#### Instructions for the task:
Please copy the entries below word for word, leaving out any image.

#### Data for review:
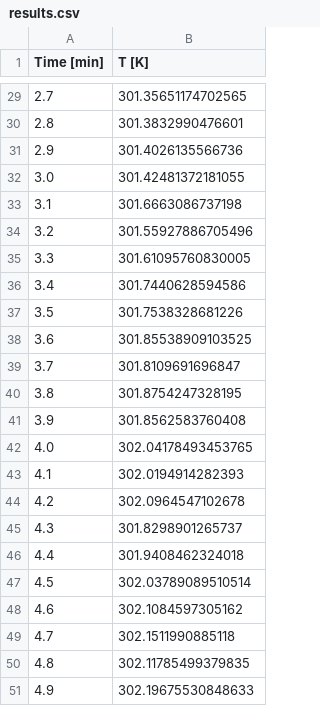
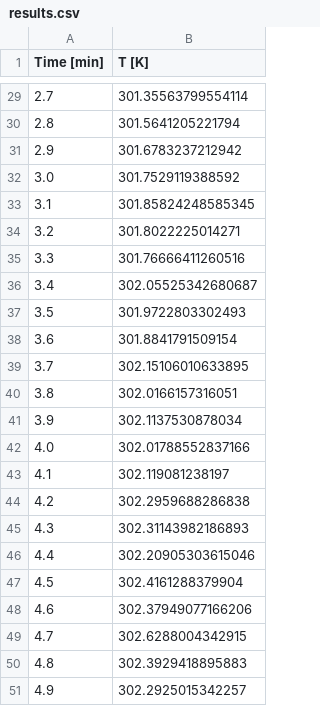
Before and after one commit to praiteri/TeachingNotebook, a CSV file: virtualLabs/2_bombCalorimetry/results.csv, drawn as a sheet; only a part is shown, gaps mark what is left out; the diff covers the shown part only.

```diff
--- a/virtualLabs/2_bombCalorimetry/results.csv
+++ b/virtualLabs/2_bombCalorimetry/results.csv
@@ -29,23 +29,23 @@ Time [min],T [K]
-2.7,301.35651174702565
-2.8,301.3832990476601
-2.9,301.4026135566736
-3.0,301.42481372181055
-3.1,301.6663086737198
-3.2,301.55927886705496
-3.3,301.61095760830005
-3.4,301.7440628594586
-3.5,301.7538328681226
-3.6,301.85538909103525
-3.7,301.8109691696847
-3.8,301.8754247328195
-3.9,301.8562583760408
-4.0,302.04178493453765
-4.1,302.0194914282393
-4.2,302.0964547102678
-4.3,301.8298901265737
-4.4,301.9408462324018
-4.5,302.03789089510514
-4.6,302.1084597305162
-4.7,302.1511990885118
-4.8,302.11785499379835
-4.9,302.19675530848633
+2.7,301.35563799554114
+2.8,301.5641205221794
+2.9,301.6783237212942
+3.0,301.7529119388592
+3.1,301.85824248585345
+3.2,301.8022225014271
+3.3,301.76666411260516
+3.4,302.05525342680687
+3.5,301.9722803302493
+3.6,301.8841791509154
+3.7,302.15106010633895
+3.8,302.0166157316051
+3.9,302.1137530878034
+4.0,302.01788552837166
+4.1,302.119081238197
+4.2,302.2959688286838
+4.3,302.31143982186893
+4.4,302.20905303615046
+4.5,302.4161288379904
+4.6,302.37949077166206
+4.7,302.6288004342915
+4.8,302.3929418895883
+4.9,302.2925015342257
```
Also changed, not shown: 27 edited cells elsewhere in this file, 24 other files.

#### Response for this exercise:
Before and after one commit to praiteri/TeachingNotebook, a CSV file: virtualLabs/2_bombCalorimetry/results.csv, drawn as a sheet; only a part is shown, gaps mark what is left out; the diff covers the shown part only.

```diff
--- a/virtualLabs/2_bombCalorimetry/results.csv
+++ b/virtualLabs/2_bombCalorimetry/results.csv
@@ -29,23 +29,23 @@ Time [min],T [K]
-2.7,301.35651174702565
-2.8,301.3832990476601
-2.9,301.4026135566736
-3.0,301.42481372181055
-3.1,301.6663086737198
-3.2,301.55927886705496
-3.3,301.61095760830005
-3.4,301.7440628594586
-3.5,301.7538328681226
-3.6,301.85538909103525
-3.7,301.8109691696847
-3.8,301.8754247328195
-3.9,301.8562583760408
-4.0,302.04178493453765
-4.1,302.0194914282393
-4.2,302.0964547102678
-4.3,301.8298901265737
-4.4,301.9408462324018
-4.5,302.03789089510514
-4.6,302.1084597305162
-4.7,302.1511990885118
-4.8,302.11785499379835
-4.9,302.19675530848633
+2.7,301.35563799554114
+2.8,301.5641205221794
+2.9,301.6783237212942
+3.0,301.7529119388592
+3.1,301.85824248585345
+3.2,301.8022225014271
+3.3,301.76666411260516
+3.4,302.05525342680687
+3.5,301.9722803302493
+3.6,301.8841791509154
+3.7,302.15106010633895
+3.8,302.0166157316051
+3.9,302.1137530878034
+4.0,302.01788552837166
+4.1,302.119081238197
+4.2,302.2959688286838
+4.3,302.31143982186893
+4.4,302.20905303615046
+4.5,302.4161288379904
+4.6,302.37949077166206
+4.7,302.6288004342915
+4.8,302.3929418895883
+4.9,302.2925015342257
```
Also changed, not shown: 27 edited cells elsewhere in this file, 24 other files.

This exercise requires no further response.